These tomatoes look almost black due to the blend of their dark green and red pigmentation; in the case of the Sun Black variety, due to the presence of anthocyanin pigments in the skin (also found in eggplants, blackberries, violets, cherries, red cabbage).

The pomodoro di riso (rice tomato) is used to stuff with rice and bake. The best pomodori di riso come from Fondi in Southern Lazio. They're large and have only a few large seed pockets, lending themselves well to stuffing with rice.

The pomodori Colonna look suspiciously like the San Marzano...

Cherry tomatoes (ciliegini) are great for salads and eating on their own...

Datterino tomatoes are similar to a cherry tomato, but smaller and slightly elongated...

The Ikram tomato is usually sold a grappolo, on stems as a bunch of tomatoes, usually five or six per bunch. They're a great all around tomato: for sauce, insalate caprese, salads.

These are only the tomatoes I saw today at the Ponte Milvio market, but they're by no means all that's available. Each time I go to the market I see other varieties.
My garden is filled with many kinds of tomatoes; right now there are hundreds of datterini growing. They're so sweet and tasty that for every few I pick I pop one in my mouth. Today I made a tomato sauce with datterini for lunch and last night I made pasta caprese, the quintessential, super easy, summer pasta dish:

Penne Caprese (serves 5 to 6 people)

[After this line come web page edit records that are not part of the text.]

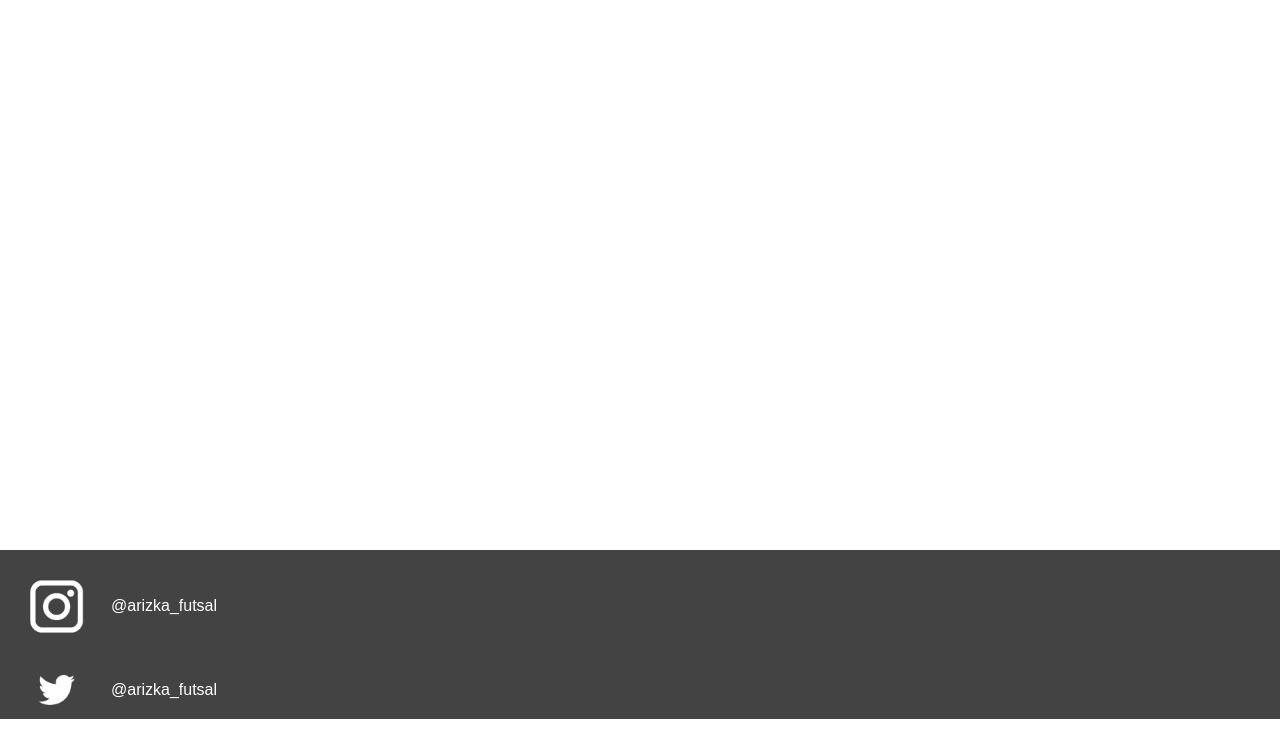
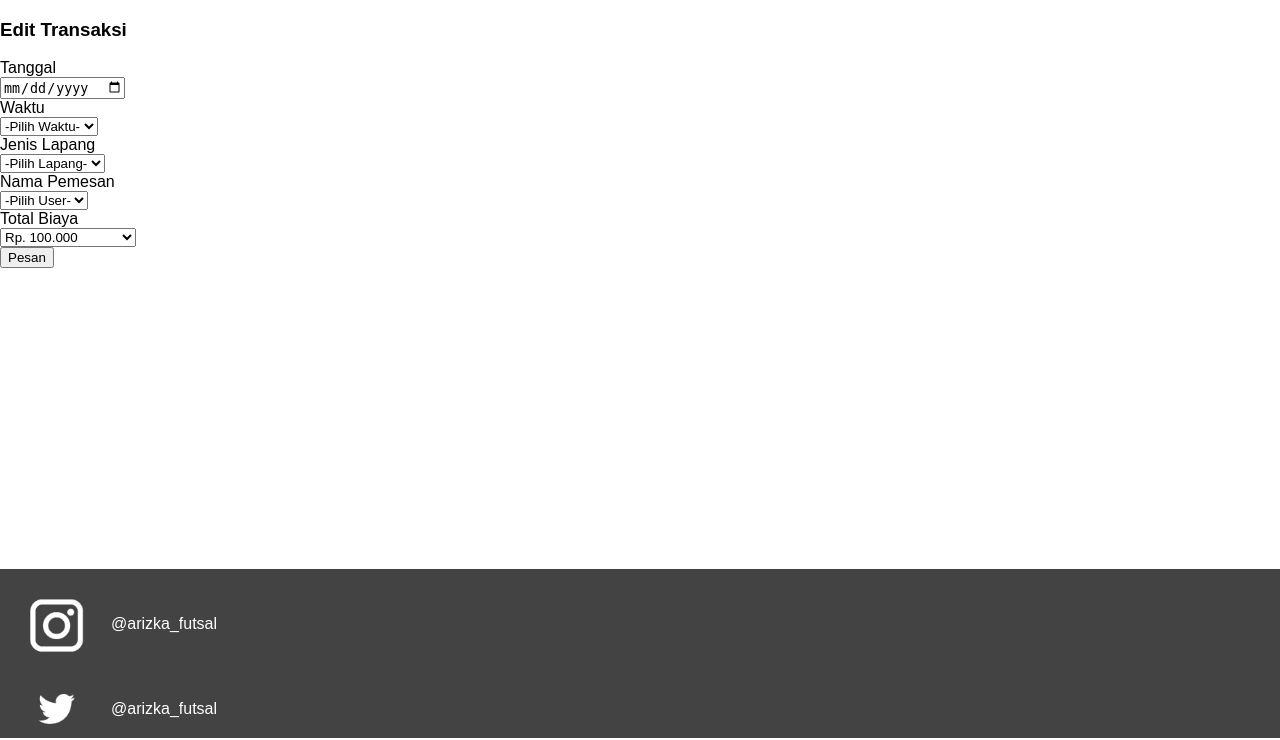
Before and after one commit to rijamyazid/php-app-arizkafutsal, a PHP site: page /index.php?hal=kelola_transaksi_edit in a window 1280 px wide. Shown: the part 60-800 px from the top of the page. Run offline with PHP 8.4, Linux system fonts and the light colour scheme; data that the repository does not hold is empty.

Commit message:
Finished all {Less desain} v1.0

```diff
--- a/Code/admin_kelola_jadwal/kelola_jadwal_sintesis.php
+++ b/Code/admin_kelola_jadwal/kelola_jadwal_sintesis.php
@@ -51,7 +51,7 @@
                             if($dipesan){
                                 echo '<td style="background:red; color:white">DIPESAN</td>';
                                 echo '<td>Pemesan : '.getUserByUsername($con, $username)['nama'].'</td>';
-                                echo '<td><a href="?hal=kelola_jadwal_hapus&id='.$idTransaction.'&idLapang=1">Hapus</a></td>';
+                                echo '<td><a href="?hal=kelola_transaksi_hapus&id='.$idTransaction.'&idLapang=1">Hapus</a></td>';
                                 $dipesan = false;
                             } else {
                                 echo '<td style=>TERSEDIA</td>';
--- a/Code/admin_kelola_jadwal/kelola_jadwal_vinyl.php
+++ b/Code/admin_kelola_jadwal/kelola_jadwal_vinyl.php
@@ -51,7 +51,7 @@
                             if($dipesan){
                                 echo '<td style="background:red; color:white">DIPESAN</td>';
                                 echo '<td>Pemesan : '.getUserByUsername($con, $username)['nama'].'</td>';
-                                echo '<td><a href="?hal=kelola_jadwal_hapus&id='.$idTransaction.'&idLapang=1">Hapus</a></td>';
+                                echo '<td><a href="?hal=kelola_transaksi_hapus&id='.$idTransaction.'&idLapang=1">Hapus</a></td>';
                                 $dipesan = false;
                             } else {
                                 echo '<td style=>TERSEDIA</td>';
--- a/Code/admin_kelola_transaksi/kelola_transaksi.php
+++ b/Code/admin_kelola_transaksi/kelola_transaksi.php
@@ -24,7 +24,8 @@
             echo    '<td>'.$transaksi['nama'].'</td>';
             echo    '<td>'.toCurrency($transaksi['total_bayar']).'</td>';
             echo    '<td>
-                        <a href="?hal=kelola_akun_edit&username='.$transaksi['id_transaksi'].'">Ubah</a>
+                        <a href="?hal=kelola_transaksi_edit&id='.$transaksi['id_transaksi'].'&username='.$transaksi['id_transaksi'].'">Ubah</a>
+                        <a href="?hal=kelola_transaksi_hapus&id='.$transaksi['id_transaksi'].'">Hapus</a>
                     </td>';
             echo '</tr>';
         }
--- a/Code/admin_kelola_transaksi/kelola_transaksi_edit.php
+++ b/Code/admin_kelola_transaksi/kelola_transaksi_edit.php
@@ -7,7 +7,7 @@
 <h3>Edit Transaksi</h3>
 <form action="" method="POST">
     <label for="tanggal">Tanggal</label><br>
-    <input type="date" name="tanggal" id="tanggal"><br>
+    <input type="date" name="tanggal" id="tanggal" value="<?= $transaksi['tanggal'] ?>"><br>
     <label for="waktu">Waktu</label><br>
     <select name="waktu" id="waktu">
         <option value="">-Pilih Waktu-</option>
@@ -22,22 +22,24 @@
     <label for="jl">Jenis Lapang</label><br>
     <select name="jl" id="jl">
         <option value="">-Pilih Lapang-</option>
-        <option value="1" <?php if($transaksi['id_lapang'] == 1) echo selected; ?>>Sintesis</option>
-        <option value="2" <?php if($transaksi['id_lapang'] == 2) echo selected; ?>>Vinyl</option>
+        <option value="1" <?php if($transaksi['id_lapang'] == 1) echo "selected"; ?>>Sintesis</option>
+        <option value="2" <?php if($transaksi['id_lapang'] == 2) echo "selected"; ?>>Vinyl</option>
     </select><br>
     <label for="nama">Nama Pemesan</label><br>
     <select name="nama" id="nama">
         <option value="">-Pilih User-</option>
         <?php
             foreach ($users as $user) {
-                echo "<option value='$user[username]'>$user[nama]</option>";
+                echo "<option value='$user[username]' ";
+                if($user['username'] == $transaksi['username']) echo " selected";
+                echo ">$user[nama]</option>";
             }
         ?>
     </select><br>
     <label for="tb">Total Biaya</label><br>
     <select name="tb" id="tb">
         <option value="">-Pilih Pembayaran-</option>
-        <option value="100000">Rp. 100.000</option>
+        <option value="100000" selected>Rp. 100.000</option>
     </select><br>
     <input type="submit" name="submit" value="Pesan">
 </form>
--- a/Code/model/lapang_model.php
+++ b/Code/model/lapang_model.php
@@ -4,7 +4,7 @@
         return mysqli_query($con, $query);
     }
 
-    function getLapangById($id){
+    function getLapangById($con, $id){
         $query = "SELECT * FROM lapangan WHERE id_lapang=$id";
         return mysqli_fetch_array(mysqli_query($con, $query));
     }
--- a/admin/index.php
+++ b/admin/index.php
@@ -52,6 +52,12 @@
                     case 'kelola_transaksi_tambah':
                         include "../code/admin_kelola_transaksi/kelola_transaksi_tambah.php";
                         break;
+                    case 'kelola_transaksi_edit':
+                        include "../code/admin_kelola_transaksi/kelola_transaksi_edit.php";
+                        break;
+                    case 'kelola_transaksi_hapus':
+                        include "../code/admin_kelola_transaksi/kelola_transaksi_hapus.php";
+                        break;
                     case 'kelola_jadwal_sintesis':
                         include "../code/admin_kelola_jadwal/kelola_jadwal_sintesis.php";
                         break;
```
Also changed, not shown: Code/admin_kelola_transaksi/kelola_transaksi_hapus.php (added, +40 -0 lines).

  • 1 garlic clove, finely chopped
  • Olive oil, 1/2 cup
  • Buffalo mozzarela, two large, cubed
  • Medium tomatoes, about six, seeded & cut in bite sized pieces, or 30 datterino tomatoes.
  • Basil leaves, about 20
  • Salt to taste, about 1 tsp.
  • Penne pasta, 500 grams
  • Marinate the garlic in the olive oil, in the serving bowl.
  • Add the other remaining ingredients.
  • Cook pasta in boiling salted water until al dente.
  • Drain pasta, add to serving dish, toss and serve.